▸ **WHAT THE TASK REQUIRES**:
Pictures aside, write every record out again word for word.

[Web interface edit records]
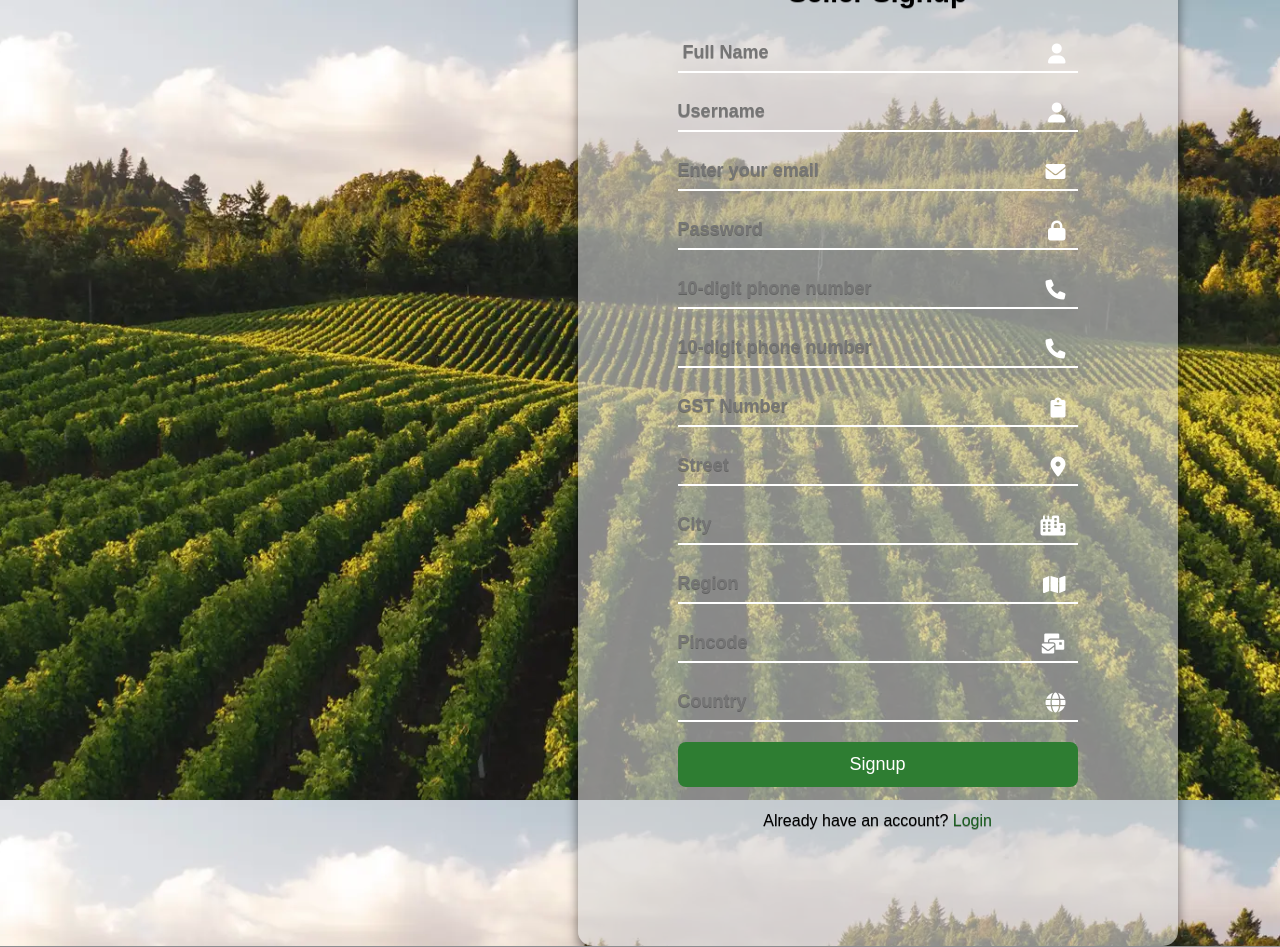
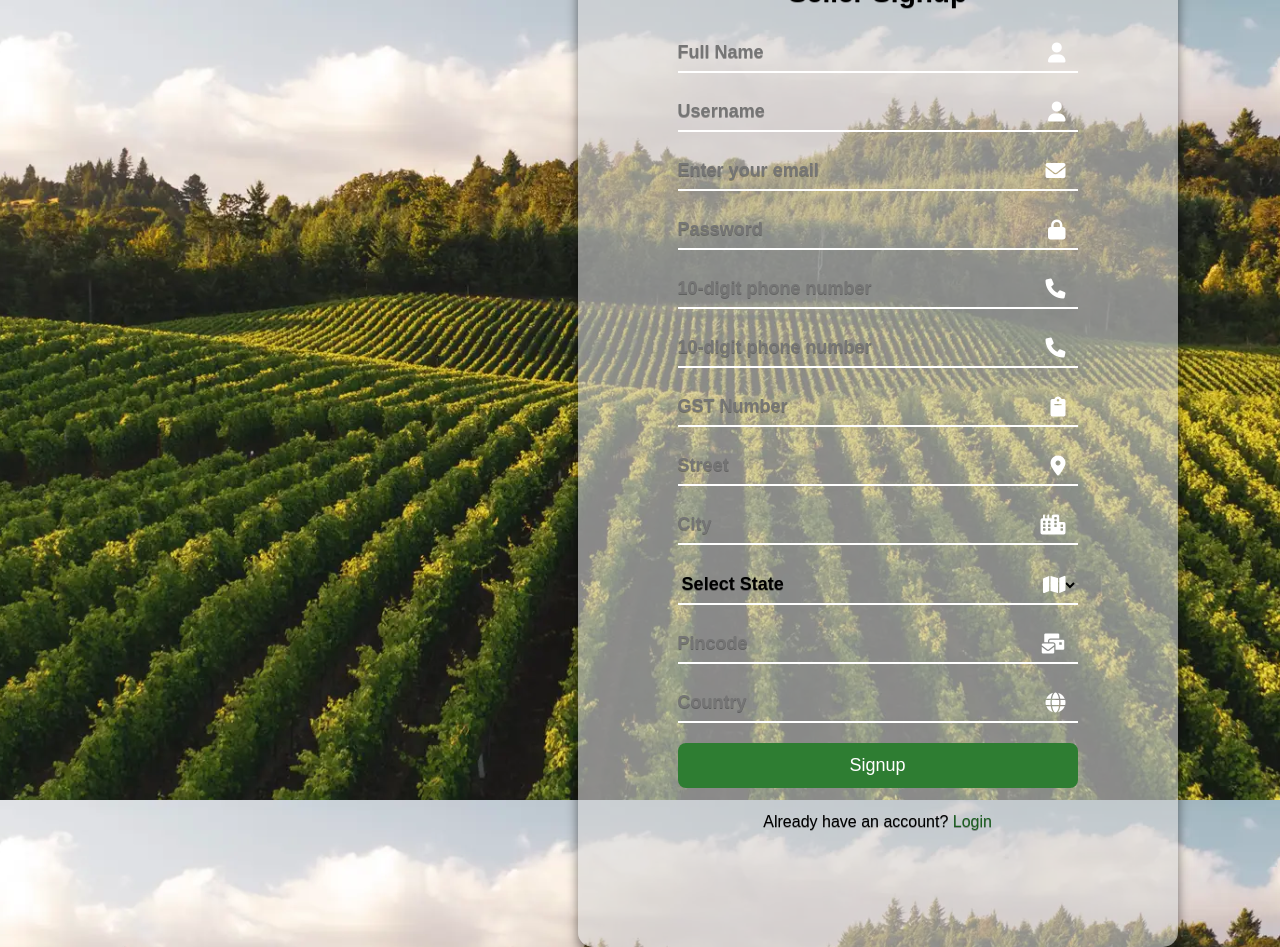
Before and after one commit to Pal1726/agriculture, a Flask app: page /seller_signup in a window 1280 px wide. Run offline with Flask 3, Linux system fonts and the light colour scheme.

Commit message:
modified

```diff
--- a/templates/seller_signup.html
+++ b/templates/seller_signup.html
@@ -12,10 +12,19 @@
         <h2 class="login-title">Seller Signup</h2>
         <form action="{{ url_for('seller_signup') }}" method="POST">
             <div class="input-wrapper">
-            <span class="input-icon"><i class="fas fa-user"></i></span>
-            <input
-                type="text" id="name" name="name" class="input-field" placeholder=" Full Name" required pattern="^[A-Za-z]+ [A-Za-z]+$" title="Enter your name in 'FirstName LastName' format, using only alphabets." maxlength="25">
-            </div>
+    <span class="input-icon"><i class="fas fa-user"></i></span>
+    <input
+        type="text"
+        id="name"
+        name="name"
+        class="input-field"
+        placeholder="Full Name"
+        required
+        pattern="^[A-Za-z]+(?: [A-Za-z]+)?$"
+        title="Enter your first name or 'FirstName LastName' format, using only alphabets."
+        maxlength="25">
+</div>
+
 
 
             <div class="input-wrapper">
@@ -39,33 +48,71 @@
 
             <div class="input-wrapper">
                 <span class="input-icon"><i class="fas fa-phone"></i></span>
-                <input type="text" id="phone1" name="phone1" class="input-field"   maxlength="10" title="Start with  6, 7, 8, or 9" required pattern="^[6789]\d{9}$" placeholder="10-digit phone number"  required>
+                <input type="tel" id="phone1" name="phone1" class="input-field"   maxlength="10" title="Start with  6, 7, 8, or 9" required pattern="^[6789]\d{9}$" placeholder="10-digit phone number" oninput="validatePhoneInput(this)" required>
             </div>
 
             <div class="input-wrapper">
                 <span class="input-icon"><i class="fas fa-phone"></i></span>
-                <input type="text" id="phone2" name="phone2" class="input-field" maxlength="10" title="Start with  6, 7, 8, or 9"  pattern="^[6789]\d{9}$" placeholder="10-digit phone number"  >
+                <input type="tel" id="phone2" name="phone2" class="input-field" maxlength="10" title="Start with  6, 7, 8, or 9"  pattern="^[6789]\d{9}$" placeholder="10-digit phone number" oninput="validatePhoneInput(this)"  >
             </div>
+
+        <script>
+    // Function to restrict non-numeric characters and ensure only numbers are entered
+    function validatePhoneInput(input) {
+        input.value = input.value.replace(/[^0-9]/g, '');  // Remove non-numeric characters
+    }
+</script>
 
             <div class="input-wrapper">
                 <span class="input-icon"><i class="fas fa-clipboard"></i></span>
-                <input      type="text"      id="GST"      name="GST"      class="input-field"      placeholder="GST Number"      pattern="^[0-9]{2}[A-Z]{5}[0-9]{4}[A-Z]{1}[A-Z0-9]{1}[Z]{1}[A-Z0-9]{1}$"      title="Enter a valid GST number in the format: 11AAAAA1111A1Z1"      >
+                <input      type="text"      id="GST"      name="GST"      class="input-field"      placeholder="GST Number"      pattern="^[0-9]{2}[A-Z]{5}[0-9]{4}[A-Z]{1}[A-Z0-9]{1}[Z]{1}[A-Z0-9]{1}$"      title="Enter a valid GST number in the format: 11AAAAA1111A1Z1"  minlength="15"  maxlength="15"    >
             </div>
 
             <div class="input-wrapper">
                 <span class="input-icon"><i class="fas fa-map-marker-alt"></i></span>
-                <input type="text" id="street" name="street" class="input-field" placeholder="Street" pattern="^[A-Za-z0-9\s,.-]+$" title="Enter a valid street address using letters, numbers, commas, dots, and spaces." required >
+                <input type="text" id="street" name="street" class="input-field" placeholder="Street" pattern="^[A-Za-z0-9\s,.-]+$" title="Enter a valid street address using letters, numbers, commas, dots, and spaces and minimun character should be at least 5." minlength="5" maxlength="30" required >
             </div>
 
             <div class="input-wrapper">
                 <span class="input-icon"><i class="fas fa-city"></i></span>
-                <input type="text" id="city" name="city" class="input-field" placeholder="City" pattern="^[A-Za-z\s]+$" title="City name should only contain alphabets and spaces." required >
+                <input type="text" id="city" name="city" class="input-field" placeholder="City" pattern="^[A-Za-z\s]+$" title="City name should be at least 3 characters and should only contain alphabets and spaces." required minlength="3" maxlength="20">
             </div>
 
             <div class="input-wrapper">
-                <span class="input-icon"><i class="fas fa-map"></i></span>
-                <input type="text" id="region" name="region" class="input-field" placeholder="Region" pattern="^[A-Za-z\s]+$" title="Region name should only contain alphabets and spaces." >
-            </div>
+    <span class="input-icon"><i class="fas fa-map"></i></span>
+    <select id="region" name="region" class="input-field" required>
+        <option value="" disabled selected>Select State</option>
+        <option value="Andhra Pradesh">Andhra Pradesh</option>
+        <option value="Arunachal Pradesh">Arunachal Pradesh</option>
+        <option value="Assam">Assam</option>
+        <option value="Bihar">Bihar</option>
+        <option value="Chhattisgarh">Chhattisgarh</option>
+        <option value="Goa">Goa</option>
+        <option value="Gujarat">Gujarat</option>
+        <option value="Haryana">Haryana</option>
+        <option value="Himachal Pradesh">Himachal Pradesh</option>
+        <option value="Jharkhand">Jharkhand</option>
+        <option value="Karnataka">Karnataka</option>
+        <option value="Kerala">Kerala</option>
+        <option value="Madhya Pradesh">Madhya Pradesh</option>
+        <option value="Maharashtra">Maharashtra</option>
+        <option value="Manipur">Manipur</option>
+        <option value="Meghalaya">Meghalaya</option>
+        <option value="Mizoram">Mizoram</option>
+        <option value="Nagaland">Nagaland</option>
+        <option value="Odisha">Odisha</option>
+        <option value="Punjab">Punjab</option>
+        <option value="Rajasthan">Rajasthan</option>
+        <option value="Sikkim">Sikkim</option>
+        <option value="Tamil Nadu">Tamil Nadu</option>
+        <option value="Telangana">Telangana</option>
+        <option value="Tripura">Tripura</option>
+        <option value="Uttar Pradesh">Uttar Pradesh</option>
+        <option value="Uttarakhand">Uttarakhand</option>
+        <option value="West Bengal">West Bengal</option>
+    </select>
+</div>
+
 
             <div class="input-wrapper">
                 <span class="input-icon"><i class="fas fa-mail-bulk"></i></span>
@@ -74,7 +121,7 @@
 
             <div class="input-wrapper">
                 <span class="input-icon"><i class="fas fa-globe"></i></span>
-                <input type="text" id="country" name="country" class="input-field" placeholder="Country" pattern="^[A-Za-z\s]+$" title="Country name should only contain alphabets and spaces." required>
+                <input type="text" id="country" name="country" class="input-field" placeholder="Country" pattern="^[A-Za-z\s]+$" title="Country name should be at least 3 characters and should only contain alphabets and spaces." minlength="3" maxlength="30" required>
             </div>
 
 
```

▸ **RESPONSE**:
Before and after one commit to Pal1726/agriculture, a Flask app: page /seller_signup in a window 1280 px wide. Run offline with Flask 3, Linux system fonts and the light colour scheme.

Commit message:
modified

```diff
--- a/templates/seller_signup.html
+++ b/templates/seller_signup.html
@@ -12,10 +12,19 @@
         <h2 class="login-title">Seller Signup</h2>
         <form action="{{ url_for('seller_signup') }}" method="POST">
             <div class="input-wrapper">
-            <span class="input-icon"><i class="fas fa-user"></i></span>
-            <input
-                type="text" id="name" name="name" class="input-field" placeholder=" Full Name" required pattern="^[A-Za-z]+ [A-Za-z]+$" title="Enter your name in 'FirstName LastName' format, using only alphabets." maxlength="25">
-            </div>
+    <span class="input-icon"><i class="fas fa-user"></i></span>
+    <input
+        type="text"
+        id="name"
+        name="name"
+        class="input-field"
+        placeholder="Full Name"
+        required
+        pattern="^[A-Za-z]+(?: [A-Za-z]+)?$"
+        title="Enter your first name or 'FirstName LastName' format, using only alphabets."
+        maxlength="25">
+</div>
+
 
 
             <div class="input-wrapper">
@@ -39,33 +48,71 @@
 
             <div class="input-wrapper">
                 <span class="input-icon"><i class="fas fa-phone"></i></span>
-                <input type="text" id="phone1" name="phone1" class="input-field"   maxlength="10" title="Start with  6, 7, 8, or 9" required pattern="^[6789]\d{9}$" placeholder="10-digit phone number"  required>
+                <input type="tel" id="phone1" name="phone1" class="input-field"   maxlength="10" title="Start with  6, 7, 8, or 9" required pattern="^[6789]\d{9}$" placeholder="10-digit phone number" oninput="validatePhoneInput(this)" required>
             </div>
 
             <div class="input-wrapper">
                 <span class="input-icon"><i class="fas fa-phone"></i></span>
-                <input type="text" id="phone2" name="phone2" class="input-field" maxlength="10" title="Start with  6, 7, 8, or 9"  pattern="^[6789]\d{9}$" placeholder="10-digit phone number"  >
+                <input type="tel" id="phone2" name="phone2" class="input-field" maxlength="10" title="Start with  6, 7, 8, or 9"  pattern="^[6789]\d{9}$" placeholder="10-digit phone number" oninput="validatePhoneInput(this)"  >
             </div>
+
+        <script>
+    // Function to restrict non-numeric characters and ensure only numbers are entered
+    function validatePhoneInput(input) {
+        input.value = input.value.replace(/[^0-9]/g, '');  // Remove non-numeric characters
+    }
+</script>
 
             <div class="input-wrapper">
                 <span class="input-icon"><i class="fas fa-clipboard"></i></span>
-                <input      type="text"      id="GST"      name="GST"      class="input-field"      placeholder="GST Number"      pattern="^[0-9]{2}[A-Z]{5}[0-9]{4}[A-Z]{1}[A-Z0-9]{1}[Z]{1}[A-Z0-9]{1}$"      title="Enter a valid GST number in the format: 11AAAAA1111A1Z1"      >
+                <input      type="text"      id="GST"      name="GST"      class="input-field"      placeholder="GST Number"      pattern="^[0-9]{2}[A-Z]{5}[0-9]{4}[A-Z]{1}[A-Z0-9]{1}[Z]{1}[A-Z0-9]{1}$"      title="Enter a valid GST number in the format: 11AAAAA1111A1Z1"  minlength="15"  maxlength="15"    >
             </div>
 
             <div class="input-wrapper">
                 <span class="input-icon"><i class="fas fa-map-marker-alt"></i></span>
-                <input type="text" id="street" name="street" class="input-field" placeholder="Street" pattern="^[A-Za-z0-9\s,.-]+$" title="Enter a valid street address using letters, numbers, commas, dots, and spaces." required >
+                <input type="text" id="street" name="street" class="input-field" placeholder="Street" pattern="^[A-Za-z0-9\s,.-]+$" title="Enter a valid street address using letters, numbers, commas, dots, and spaces and minimun character should be at least 5." minlength="5" maxlength="30" required >
             </div>
 
             <div class="input-wrapper">
                 <span class="input-icon"><i class="fas fa-city"></i></span>
-                <input type="text" id="city" name="city" class="input-field" placeholder="City" pattern="^[A-Za-z\s]+$" title="City name should only contain alphabets and spaces." required >
+                <input type="text" id="city" name="city" class="input-field" placeholder="City" pattern="^[A-Za-z\s]+$" title="City name should be at least 3 characters and should only contain alphabets and spaces." required minlength="3" maxlength="20">
             </div>
 
             <div class="input-wrapper">
-                <span class="input-icon"><i class="fas fa-map"></i></span>
-                <input type="text" id="region" name="region" class="input-field" placeholder="Region" pattern="^[A-Za-z\s]+$" title="Region name should only contain alphabets and spaces." >
-            </div>
+    <span class="input-icon"><i class="fas fa-map"></i></span>
+    <select id="region" name="region" class="input-field" required>
+        <option value="" disabled selected>Select State</option>
+        <option value="Andhra Pradesh">Andhra Pradesh</option>
+        <option value="Arunachal Pradesh">Arunachal Pradesh</option>
+        <option value="Assam">Assam</option>
+        <option value="Bihar">Bihar</option>
+        <option value="Chhattisgarh">Chhattisgarh</option>
+        <option value="Goa">Goa</option>
+        <option value="Gujarat">Gujarat</option>
+        <option value="Haryana">Haryana</option>
+        <option value="Himachal Pradesh">Himachal Pradesh</option>
+        <option value="Jharkhand">Jharkhand</option>
+        <option value="Karnataka">Karnataka</option>
+        <option value="Kerala">Kerala</option>
+        <option value="Madhya Pradesh">Madhya Pradesh</option>
+        <option value="Maharashtra">Maharashtra</option>
+        <option value="Manipur">Manipur</option>
+        <option value="Meghalaya">Meghalaya</option>
+        <option value="Mizoram">Mizoram</option>
+        <option value="Nagaland">Nagaland</option>
+        <option value="Odisha">Odisha</option>
+        <option value="Punjab">Punjab</option>
+        <option value="Rajasthan">Rajasthan</option>
+        <option value="Sikkim">Sikkim</option>
+        <option value="Tamil Nadu">Tamil Nadu</option>
+        <option value="Telangana">Telangana</option>
+        <option value="Tripura">Tripura</option>
+        <option value="Uttar Pradesh">Uttar Pradesh</option>
+        <option value="Uttarakhand">Uttarakhand</option>
+        <option value="West Bengal">West Bengal</option>
+    </select>
+</div>
+
 
             <div class="input-wrapper">
                 <span class="input-icon"><i class="fas fa-mail-bulk"></i></span>
@@ -74,7 +121,7 @@
 
             <div class="input-wrapper">
                 <span class="input-icon"><i class="fas fa-globe"></i></span>
-                <input type="text" id="country" name="country" class="input-field" placeholder="Country" pattern="^[A-Za-z\s]+$" title="Country name should only contain alphabets and spaces." required>
+                <input type="text" id="country" name="country" class="input-field" placeholder="Country" pattern="^[A-Za-z\s]+$" title="Country name should be at least 3 characters and should only contain alphabets and spaces." minlength="3" maxlength="30" required>
             </div>
 
 
```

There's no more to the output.